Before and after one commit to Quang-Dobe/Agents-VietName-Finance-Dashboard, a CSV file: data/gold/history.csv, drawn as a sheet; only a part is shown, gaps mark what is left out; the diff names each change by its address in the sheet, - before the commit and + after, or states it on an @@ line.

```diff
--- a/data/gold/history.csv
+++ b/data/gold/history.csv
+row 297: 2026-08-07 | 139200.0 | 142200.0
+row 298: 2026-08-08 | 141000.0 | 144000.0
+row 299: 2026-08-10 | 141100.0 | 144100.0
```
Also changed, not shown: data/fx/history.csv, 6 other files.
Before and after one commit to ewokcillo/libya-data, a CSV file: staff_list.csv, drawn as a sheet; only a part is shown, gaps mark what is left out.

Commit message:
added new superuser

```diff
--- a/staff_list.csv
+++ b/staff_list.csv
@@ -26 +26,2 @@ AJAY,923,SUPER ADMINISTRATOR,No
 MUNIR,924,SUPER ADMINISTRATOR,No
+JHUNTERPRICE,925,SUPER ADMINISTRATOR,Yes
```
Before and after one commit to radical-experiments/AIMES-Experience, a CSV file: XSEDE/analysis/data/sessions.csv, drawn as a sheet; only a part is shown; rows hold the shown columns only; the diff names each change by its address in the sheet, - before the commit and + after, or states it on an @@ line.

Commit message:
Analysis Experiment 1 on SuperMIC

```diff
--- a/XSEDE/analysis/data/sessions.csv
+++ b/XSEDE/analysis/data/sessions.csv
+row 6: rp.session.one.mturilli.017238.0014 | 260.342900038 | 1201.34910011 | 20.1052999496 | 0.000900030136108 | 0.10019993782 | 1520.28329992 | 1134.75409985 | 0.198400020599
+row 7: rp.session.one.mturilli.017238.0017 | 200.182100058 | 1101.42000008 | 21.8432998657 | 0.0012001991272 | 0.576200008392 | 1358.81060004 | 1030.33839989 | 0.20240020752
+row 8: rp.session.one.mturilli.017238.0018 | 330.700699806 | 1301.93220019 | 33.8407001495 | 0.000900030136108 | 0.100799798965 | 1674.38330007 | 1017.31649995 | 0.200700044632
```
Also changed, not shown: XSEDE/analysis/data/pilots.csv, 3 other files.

┄┄┄┄┄┄

Within the records above, find every line containing "files" and report only how many there are.

2